Data to use:

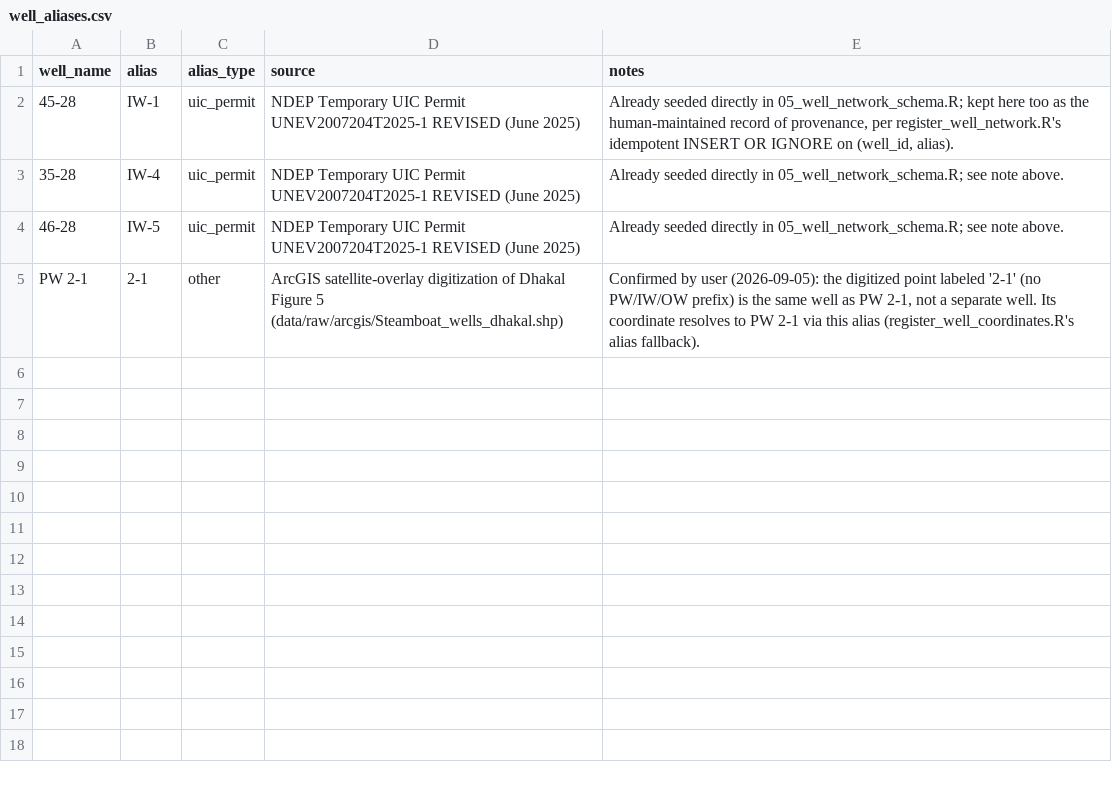
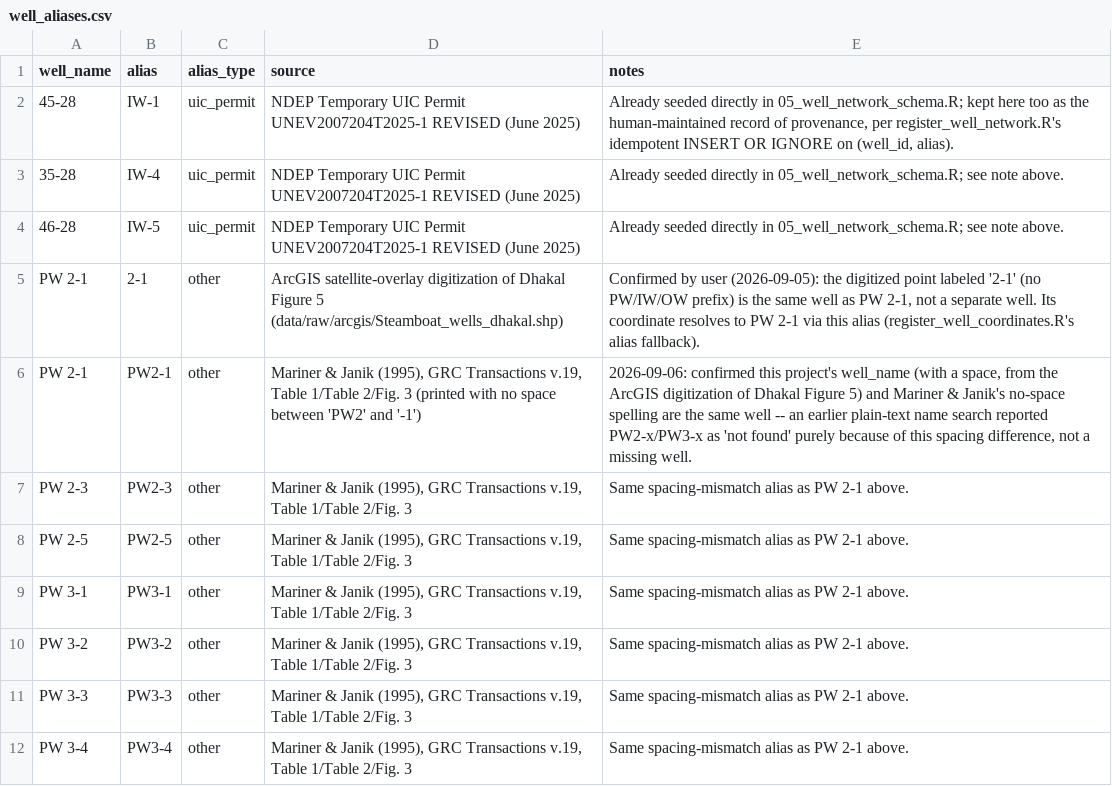
Before and after one commit to tylerirvin543/Steamboat_Creek_Geochemistry_Database, a CSV file: data/raw/wells/well_aliases.csv, drawn as a sheet.

Commit message:
Resolve PW2-x/PW3-x well-name mismatch, refactor pipeline_report to lean QC report, add annotated bibliography
- data/raw/wells/well_aliases.csv: added 7 Well_Aliases rows mapping
  Mariner & Janik (1995)'s no-space PW2-x/PW3-x spelling to this
  project's space-containing well_name (ArcGIS-digitized), resolving
  last turn's 'not found' name-search results as a spacing artifact,
  not missing wells. Applied to the real operational database via
  register_well_network().
- data/raw/wells/dhakal_well_network.csv: added provisional Wells rows
  for PW2-2 and PW2-4 (well_role/port_name intentionally blank -- no
  coordinate exists, not fabricated), per explicit instruction to track
  these historically-known-but-unlocated wells rather than leave them
  only in prose notes.
- scripts/pipeline_report.Rmd: refactored from a mixed QC/science
  grab-bag into a lean 'Pipeline QC & Status Report' -- removed the
  well-network summary (now redundant with notebooks/05) and ad hoc
  exploratory chunks (gradient histogram, raw summary() calls, a slow
  GeoPackage sf plot); added a real QC_Issues severity/type breakdown
  and a PHREEQC_Run_Failures listing, neither previously surfaced here.
  Verified by rendering against the real operational database.

Also produced (not committed -- gitignored docs/literature/ per this
project's 'cite, don't rehost' policy): docs/literature/annotated_bibliography.qmd,
covering all 30 unique documents in docs/literature/ (33 files minus 3
confirmed byte-identical duplicates) excluding NDEP-authored documents,
organized thematically with annotations written from each document's
own extracted text. Found and deleted a stray 638 MB docs/literature/nul
junk file (Windows reserved filename, not a real document) along the way.

```diff
--- a/data/raw/wells/well_aliases.csv
+++ b/data/raw/wells/well_aliases.csv
@@ -5 +5,8 @@ well_name,alias,alias_type,source,notes
 PW 2-1,2-1,other,"ArcGIS satellite-overlay digitization of Dhakal Figure 5 (data/raw/arcgis/Steamboat_wells_dhakal.shp)","Confirmed by user (2026-09-05): the digitized point labeled '2-1' (no PW/IW/OW prefix) is the same well as PW 2-1, not a separate well. Its coordinate resolves to PW 2-1 via this alias (register_well_coordinates.R's alias fallback)."
+PW 2-1,PW2-1,other,"Mariner & Janik (1995), GRC Transactions v.19, Table 1/Table 2/Fig. 3 (printed with no space between 'PW2' and '-1')","2026-09-06: confirmed this project's well_name (with a space, from the ArcGIS digitization of Dhakal Figure 5) and Mariner & Janik's no-space spelling are the same well -- an earlier plain-text name search reported PW2-x/PW3-x as 'not found' purely because of this spacing difference, not a missing well."
+PW 2-3,PW2-3,other,"Mariner & Janik (1995), GRC Transactions v.19, Table 1/Table 2/Fig. 3","Same spacing-mismatch alias as PW 2-1 above."
+PW 2-5,PW2-5,other,"Mariner & Janik (1995), GRC Transactions v.19, Table 1/Table 2/Fig. 3","Same spacing-mismatch alias as PW 2-1 above."
+PW 3-1,PW3-1,other,"Mariner & Janik (1995), GRC Transactions v.19, Table 1/Table 2/Fig. 3","Same spacing-mismatch alias as PW 2-1 above."
+PW 3-2,PW3-2,other,"Mariner & Janik (1995), GRC Transactions v.19, Table 1/Table 2/Fig. 3","Same spacing-mismatch alias as PW 2-1 above."
+PW 3-3,PW3-3,other,"Mariner & Janik (1995), GRC Transactions v.19, Table 1/Table 2/Fig. 3","Same spacing-mismatch alias as PW 2-1 above."
+PW 3-4,PW3-4,other,"Mariner & Janik (1995), GRC Transactions v.19, Table 1/Table 2/Fig. 3","Same spacing-mismatch alias as PW 2-1 above."
```
Also changed, not shown: data/raw/wells/dhakal_well_network.csv, 2 other files.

Task item:
Give again, please, precisely the lines that begin the records and run through the line with "grab-bag into a" in it, keeping both end lines and dropping any pictures.

Answer space:
Before and after one commit to tylerirvin543/Steamboat_Creek_Geochemistry_Database, a CSV file: data/raw/wells/well_aliases.csv, drawn as a sheet.

Commit message:
Resolve PW2-x/PW3-x well-name mismatch, refactor pipeline_report to lean QC report, add annotated bibliography
- data/raw/wells/well_aliases.csv: added 7 Well_Aliases rows mapping
  Mariner & Janik (1995)'s no-space PW2-x/PW3-x spelling to this
  project's space-containing well_name (ArcGIS-digitized), resolving
  last turn's 'not found' name-search results as a spacing artifact,
  not missing wells. Applied to the real operational database via
  register_well_network().
- data/raw/wells/dhakal_well_network.csv: added provisional Wells rows
  for PW2-2 and PW2-4 (well_role/port_name intentionally blank -- no
  coordinate exists, not fabricated), per explicit instruction to track
  these historically-known-but-unlocated wells rather than leave them
  only in prose notes.
- scripts/pipeline_report.Rmd: refactored from a mixed QC/science
  grab-bag into a lean 'Pipeline QC & Status Report' -- removed the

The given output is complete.